Conservation International works to empower communities to responsibly and sustainably care for nature. In the past decade CI has run a number of Population, Health and Environment (PHE) projects, which encourage cross-sector partnerships that link improved human health with improved ecosystem health. We spoke to Janet Edmond, the organisation’s Director of Population Environment, about this approach.
The seeds of Conservation International’s work in PHE were sown years ago, when the organisation was working in Guatemala. Janet Edmond says CI responded to the needs of poor, indigenous groups living in a very isolated, protected area by working with midwives to deliver health services ‘because that’s what the community said they wanted and needed’. She says while projects like Guatemala may not have been well publicised, ‘it definitely was the beginning of this idea that we need to work just not on conservation but we need to look at the broader spectrum of the community needs and the social aspects of the conservation work.’
Healthy Families, Healthy Forests
The group really ramped up its efforts in this area in 2002, when it embarked on the six-year, USAID-funded Healthy Families, Healthy Forests program. During this time CI worked with local stakeholders, health and development agencies in remote, biodiversity-rich areas in Cambodia, Madagascar and the Philippines to bring health services to the communities living there.
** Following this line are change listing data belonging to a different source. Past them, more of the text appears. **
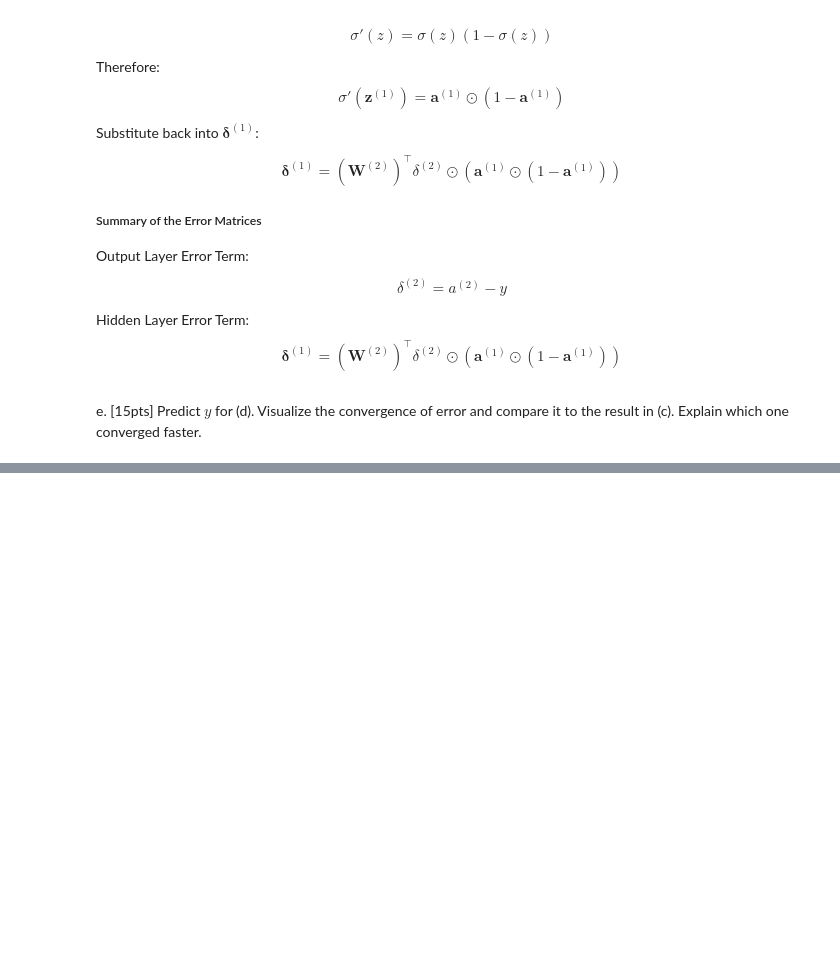
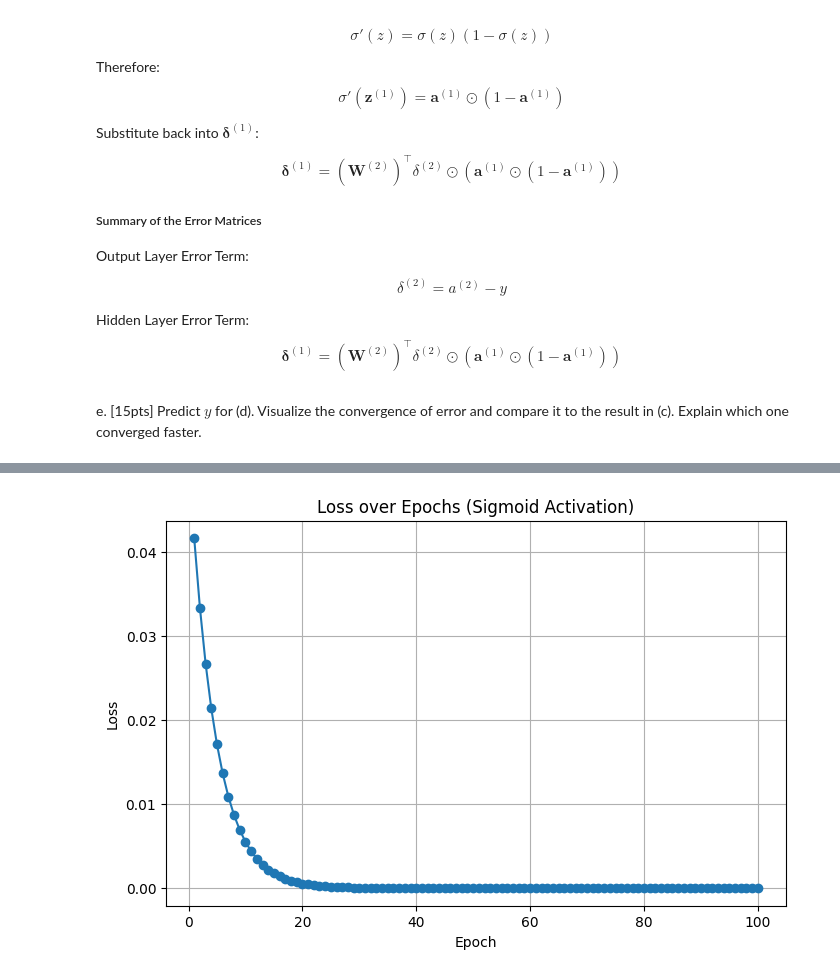
Before and after one commit to bs333/cs559, a Jupyter notebook: CS559 - Homework/hw3/sid_bhatia_hw3.ipynb, the cells around one changed output, grey strips where cells are left out. Saved outputs shown, nothing was run; the diff lists cells and outputs as text; code cells hidden in the pictures; blank space fills up the shorter version.

```diff
--- a/CS559 - Homework/hw3/sid_bhatia_hw3.ipynb
+++ b/CS559 - Homework/hw3/sid_bhatia_hw3.ipynb
@@ -204,3 +242,59 @@ $$
 $$
 # %% [markdown]
 e. [15pts] Predict $y$ for (d). Visualize the convergence of error and compare it to the result in (c). Explain which one converged faster.
+# %%
+loss_history = []
+
+def sigmoid(z):
+    return 1 / (1 + np.exp(-z))
+
+def sigmoid_derivative(a):
+    return a * (1 - a)
+
+for epoch in range(epochs):
+    z1 = np.dot(W1, x)
+    a1 = sigmoid(z1)
+
+    z2 = np.dot(W2, a1)
+    a2 = z2
+    hat_h = a2
+
+    loss = 0.5 * (hat_h - y) ** 2
+    loss_history.append(loss)
+
+    delta_output = hat_h - y
+
+    dE_dW2 = delta_output * a1
+
+    delta_hidden = (W2 * delta_output) * sigmoid_derivative(a1)
+
+    dE_dW1 = np.outer(delta_hidden, x)
+
+    W2 -= eta * dE_dW2
+    W1 -= eta * dE_dW1
+
+    if (epoch + 1) % 10 == 0:
+        print(f"Epoch {epoch + 1}/{epochs}, Loss: {loss:.6f}")
+
+z1_opt = np.dot(W1, x)
+a1_opt = sigmoid(z1_opt)
+
+z2_opt = np.dot(W2, a1_opt)
+hat_h_opt = z2_opt
+
+print(f"\nOptimized predicted value hat_h = {hat_h_opt:.6f}")
+
+print("\nOptimized W1:")
+print(W1)
+
+print("\nOptimized W2:")
+print(W2)
+
+plt.figure(figsize=(8, 5))
+plt.plot(range(1, epochs + 1), loss_history, marker='o')
+plt.title('Loss over Epochs (Sigmoid Activation)')
+plt.xlabel('Epoch')
+plt.ylabel('Loss')
+plt.grid(True)
+plt.show()
+# %% [output]
@@ -206,0 +320 @@ e. [15pts] Predict $y$ for (d). Visualize the convergence of error and compare i
+[figure, added]
```
Also changed, not shown: parts of 3 cells of this notebook.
At the same time, they helped empower community members to practice sustainable environmental management and conserve their surroundings.
Edmond explains the benefits of this approach: ‘It was very important that we partnered with health groups and development groups in some of these really remote areas, where we were already working with biodiversity conservation, to bring in new actors and players so we could bring to these communities things that they said they really needed. Sometimes it was family planning, sometimes it was vaccinations for the kids, sometimes it was diarrhoea medicine or strategies to treat some of the smoke that comes with the cook stoves, or treating respiratory illnesses.
‘For CI it was really a win-win, because we were able to really improve our relations with those communities and then we were able to build that goodwill into the conservation work we were doing.’
Edmond says the programs in all three countries achieved results in both health and conservation outcomes, including providing health services to poor, remote communities; training local health care professionals in health and conservation; promoting behaviour change and educating young people about environmental issues; and building the capacity to pursue alternative livelihoods that have less impact on natural resources. Family planning and reproductive health was a major focus in all three countries, with the programs promoting the idea that smaller, healthier families leads to an improved stewardship of the environment.
Edmond recalls a few achievements that benefited both people and the environment: ‘In Cambodia they were able to rehabilitate some of the paddies that had been left unattended for all the years that they were having the civil strife, so there definitely were increased rice yields and ability to feed people. One survey we did showed the villagers were only able to produce food for nine out of 12 months, and the rest had to be purchased from other sources, so rehabilitating those rice fields in a sustainable way gave them added income and added food security.’
‘In Madagascar we tried to improve farming practices like getting rid of the slash and burn and being able to offer alternatives to that. We tried to do alternative fish farming and bee keeping, to show that there’s another way to make money. It’s very time intensive, I think it takes a while until things really take off but it seemed like a lot of those were very productive – looking at livelihoods and also trying to get women involved as much as possible, to give women more of the access to economic opportunities.’
Edmond says the cross-sector model was a natural fit with the way local community management operates, so the stakeholders involved quickly embraced it. ‘I think at a community level they have committees that are not just health or not just development, they’re really looking at the whole village needs, which are integrated so they definitely get the whole integrated picture. We’ve had a lot of support really, it’s been very encouraging.’
The success of Healthy Families Healthy Forests has paved the way for CI’s involvement in a number of PHE programs through the BALANCED (Building Actors and Leaders for Community Excellence in Development) Project, which is led by the Coastal Resources Centre of the University of Rhode Island, with funding from USAID. These projects are based in the Philippines and a number of countries in East Africa.
‘After Healthy Families, Healthy Forests, USAID felt like that they had some tangible evidence that yes, these approaches are valuable and yes, they do have some impact on both the health and conservation sides,’ she says. ‘So this new five year project is not so much about testing and doing things in the field, but about promoting them through training and workshops and developing tools and basically making sure that people in the field have resources.’
Edmond believes the PHE programs have had a profound effect on the way CI approaches its work. ‘We don’t just have to be about park conservation – we can look at community needs and that kind of thing. CI has definitely really transformed from just working in conservation to be more about how we meet human wellbeing needs in the context of conservation. So we really have changed that old paradigm.’